▸ HOW TO COMPLETE THIS TASK:
Report back every line of the entries that contains "sweep", exactly as written.
——
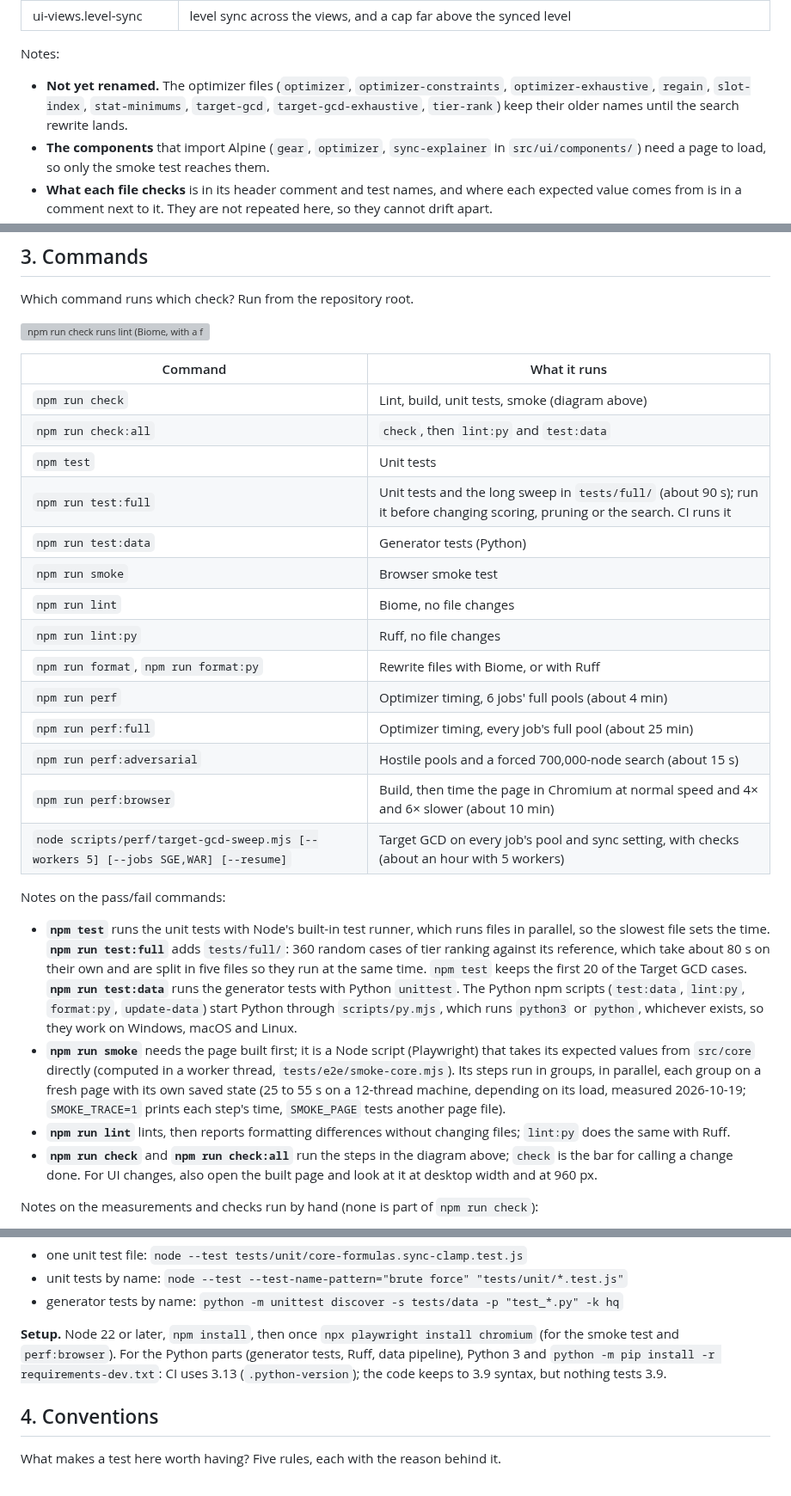
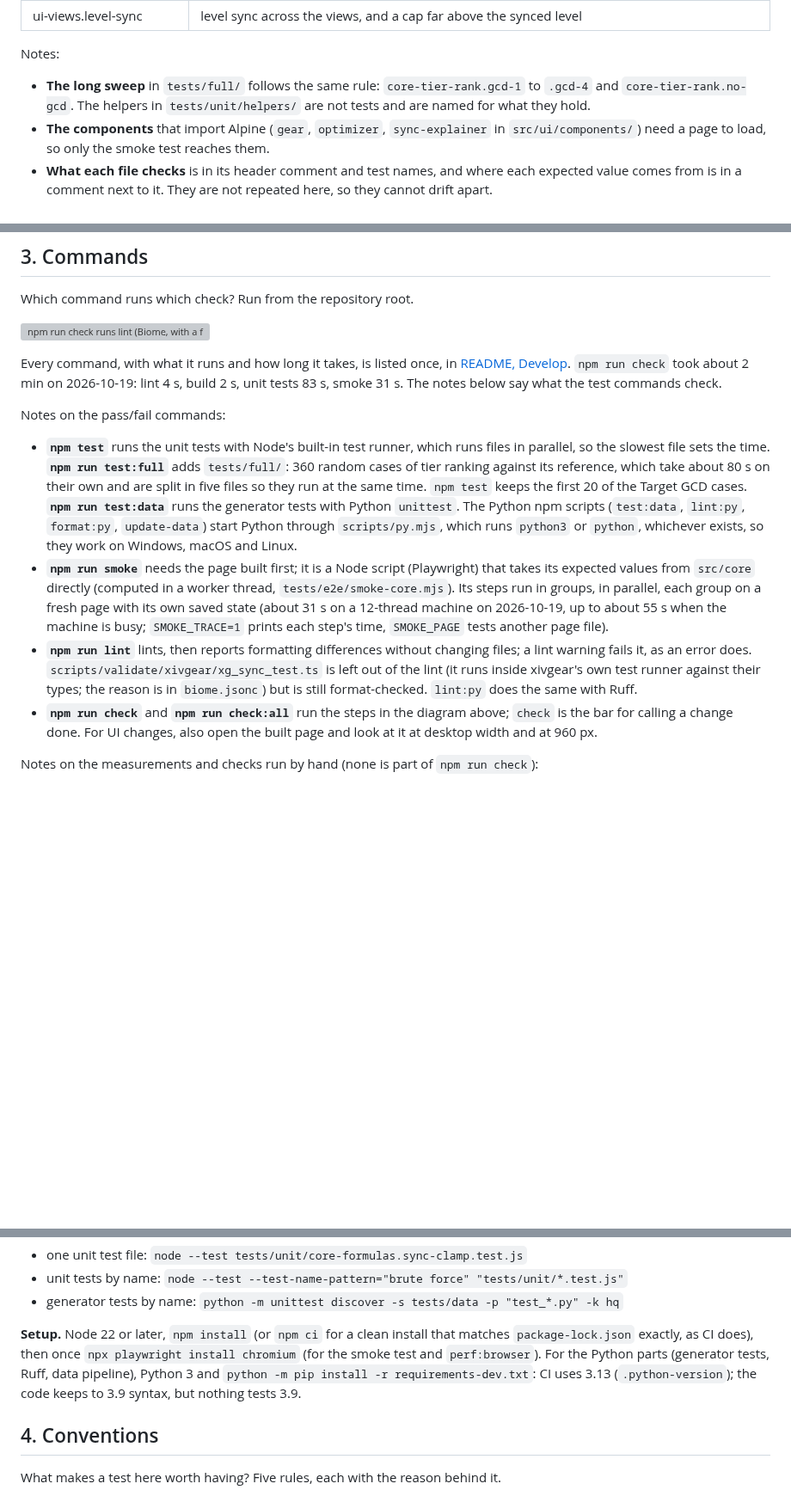
Before and after one commit to redactedkai/ff14-gear-sync-analysis, a Markdown page: docs/engineering/testing.md, 3 parts joined by grey strips. Shown at 86% size. GitHub-like rendering; blank space fills up the shorter version; grey boxes are pictures that could not be loaded.

```diff
--- a/docs/engineering/testing.md
+++ b/docs/engineering/testing.md
@@ -92,7 +92,7 @@ Which file tests what? One line per file; the file itself says the rest.
 
 Notes:
 
-- **Not yet renamed.** The optimizer files (`optimizer`, `optimizer-constraints`, `optimizer-exhaustive`, `regain`, `slot-index`, `stat-minimums`, `target-gcd`, `target-gcd-exhaustive`, `tier-rank`) keep their older names until the search rewrite lands.
+- **The long sweep** in `tests/full/` follows the same rule: `core-tier-rank.gcd-1` to `.gcd-4` and `core-tier-rank.no-gcd`. The helpers in `tests/unit/helpers/` are not tests and are named for what they hold.
 - **The components** that import Alpine (`gear`, `optimizer`, `sync-explainer` in `src/ui/components/`) need a page to load, so only the smoke test reaches them.
 - **What each file checks** is in its header comment and test names, and where each expected value comes from is in a comment next to it. They are not repeated here, so they cannot drift apart.
 - **Shared helpers** are in `tests/unit/helpers/`: the brute-force reference and real-gear pools (`exhaustive.js`, section 2.1), seeded random numbers, item lookup by name, store-shaped state, and values typed in from outside sources such as the `BaseParam` slot shares and AkhMorning's level table (`common.js`), the tier ranking reference with its random cases (`tier-reference.js`), shared with the long sweep in `tests/full/`, and the view tests' store-shaped state with sync at 123 and their small real-gear pools (`views.js`).
@@ -174,28 +174,13 @@ Which command runs which check? Run from the repository root.
 
 ![npm run check runs lint (Biome, with a format check), build (the one HTML page), test (unit tests in Node) and smoke (the built page in Chromium), in that order; it needs no Python and is the bar for calling a change done. npm run check:all runs check, then lint:py (Ruff) and test:data (generator tests in Python); run it when touching scripts/data/ or after update-data. Both stop at the first failure. The perf commands, the Target GCD sweep and the checks against ffxiv-gearing and xivgear are run by hand and are never part of check.](../diagrams/testing-commands.svg)
 
-| Command | What it runs |
-| --- | --- |
-| `npm run check` | Lint, build, unit tests, smoke (diagram above) |
-| `npm run check:all` | `check`, then `lint:py` and `test:data` |
-| `npm test` | Unit tests |
-| `npm run test:full` | Unit tests and the long sweep in `tests/full/` (about 90 s); run it before changing scoring, pruning or the search. CI runs it |
-| `npm run test:data` | Generator tests (Python) |
-| `npm run smoke` | Browser smoke test |
-| `npm run lint` | Biome, no file changes |
-| `npm run lint:py` | Ruff, no file changes |
-| `npm run format`, `npm run format:py` | Rewrite files with Biome, or with Ruff |
-| `npm run perf` | Optimizer timing, 6 jobs' full pools (about 4 min) |
-| `npm run perf:full` | Optimizer timing, every job's full pool (about 25 min) |
-| `npm run perf:adversarial` | Hostile pools and a forced 700,000-node search (about 15 s) |
-| `npm run perf:browser` | Build, then time the page in Chromium at normal speed and 4× and 6× slower (about 10 min) |
-| `node scripts/perf/target-gcd-sweep.mjs [--workers 5] [--jobs SGE,WAR] [--resume]` | Target GCD on every job's pool and sync setting, with checks (about an hour with 5 workers) |
+Every command, with what it runs and how long it takes, is listed once, in [README, Develop](../../README.md#develop). `npm run check` took about 2 min on 2026-10-19: lint 4 s, build 2 s, unit tests 83 s, smoke 31 s. The notes below say what the test commands check.
 
 Notes on the pass/fail commands:
 
 - **`npm test`** runs the unit tests with Node's built-in test runner, which runs files in parallel, so the slowest file sets the time. **`npm run test:full`** adds `tests/full/`: 360 random cases of tier ranking against its reference, which take about 80 s on their own and are split in five files so they run at the same time. `npm test` keeps the first 20 of the Target GCD cases. **`npm run test:data`** runs the generator tests with Python `unittest`. The Python npm scripts (`test:data`, `lint:py`, `format:py`, `update-data`) start Python through `scripts/py.mjs`, which runs `python3` or `python`, whichever exists, so they work on Windows, macOS and Linux.
-- **`npm run smoke`** needs the page built first; it is a Node script (Playwright) that takes its expected values from `src/core` directly (computed in a worker thread, `tests/e2e/smoke-core.mjs`). Its steps run in groups, in parallel, each group on a fresh page with its own saved state (25 to 55 s on a 12-thread machine, depending on its load, measured 2026-10-19; `SMOKE_TRACE=1` prints each step's time, `SMOKE_PAGE` tests another page file).
-- **`npm run lint`** lints, then reports formatting differences without changing files; `lint:py` does the same with Ruff.
+- **`npm run smoke`** needs the page built first; it is a Node script (Playwright) that takes its expected values from `src/core` directly (computed in a worker thread, `tests/e2e/smoke-core.mjs`). Its steps run in groups, in parallel, each group on a fresh page with its own saved state (about 31 s on a 12-thread machine on 2026-10-19, up to about 55 s when the machine is busy; `SMOKE_TRACE=1` prints each step's time, `SMOKE_PAGE` tests another page file).
+- **`npm run lint`** lints, then reports formatting differences without changing files; a lint warning fails it, as an error does. `scripts/validate/xivgear/xg_sync_test.ts` is left out of the lint (it runs inside xivgear's own test runner against their types; the reason is in `biome.jsonc`) but is still format-checked. `lint:py` does the same with Ruff.
 - **`npm run check`** and **`npm run check:all`** run the steps in the diagram above; `check` is the bar for calling a change done. For UI changes, also open the built page and look at it at desktop width and at 960 px.
 
 Notes on the measurements and checks run by hand (none is part of `npm run check`):
@@ -220,7 +205,7 @@ Running a subset:
 - unit tests by name: `node --test --test-name-pattern="brute force" "tests/unit/*.test.js"`
 - generator tests by name: `python -m unittest discover -s tests/data -p "test_*.py" -k hq`
 
-**Setup.** Node 22 or later, `npm install`, then once `npx playwright install chromium` (for the smoke test and `perf:browser`). For the Python parts (generator tests, Ruff, data pipeline), Python 3 and `python -m pip install -r requirements-dev.txt`: CI uses 3.13 (`.python-version`); the code keeps to 3.9 syntax, but nothing tests 3.9.
+**Setup.** Node 22 or later, `npm install` (or `npm ci` for a clean install that matches `package-lock.json` exactly, as CI does), then once `npx playwright install chromium` (for the smoke test and `perf:browser`). For the Python parts (generator tests, Ruff, data pipeline), Python 3 and `python -m pip install -r requirements-dev.txt`: CI uses 3.13 (`.python-version`); the code keeps to 3.9 syntax, but nothing tests 3.9.
 
 ## 4. Conventions
 
```
Also changed, not shown: other parts of docs/engineering/testing.md (+12 -12 lines).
——
▸ REPLY TO THE EXERCISE:
+- **The long sweep** in `tests/full/` follows the same rule: `core-tier-rank.gcd-1` to `.gcd-4` and `core-tier-rank.no-gcd`. The helpers in `tests/unit/helpers/` are not tests and are named for what they hold.
 - **Shared helpers** are in `tests/unit/helpers/`: the brute-force reference and real-gear pools (`exhaustive.js`, section 2.1), seeded random numbers, item lookup by name, store-shaped state, and values typed in from outside sources such as the `BaseParam` slot shares and AkhMorning's level table (`common.js`), the tier ranking reference with its random cases (`tier-reference.js`), shared with the long sweep in `tests/full/`, and the view tests' store-shaped state with sync at 123 and their small real-gear pools (`views.js`).
 ![npm run check runs lint (Biome, with a format check), build (the one HTML page), test (unit tests in Node) and smoke (the built page in Chromium), in that order; it needs no Python and is the bar for calling a change done. npm run check:all runs check, then lint:py (Ruff) and test:data (generator tests in Python); run it when touching scripts/data/ or after update-data. Both stop at the first failure. The perf commands, the Target GCD sweep and the checks against ffxiv-gearing and xivgear are run by hand and are never part of check.](../diagrams/testing-commands.svg)
-| `npm run test:full` | Unit tests and the long sweep in `tests/full/` (about 90 s); run it before changing scoring, pruning or the search. CI runs it |
-| `node scripts/perf/target-gcd-sweep.mjs [--workers 5] [--jobs SGE,WAR] [--resume]` | Target GCD on every job's pool and sync setting, with checks (about an hour with 5 workers) |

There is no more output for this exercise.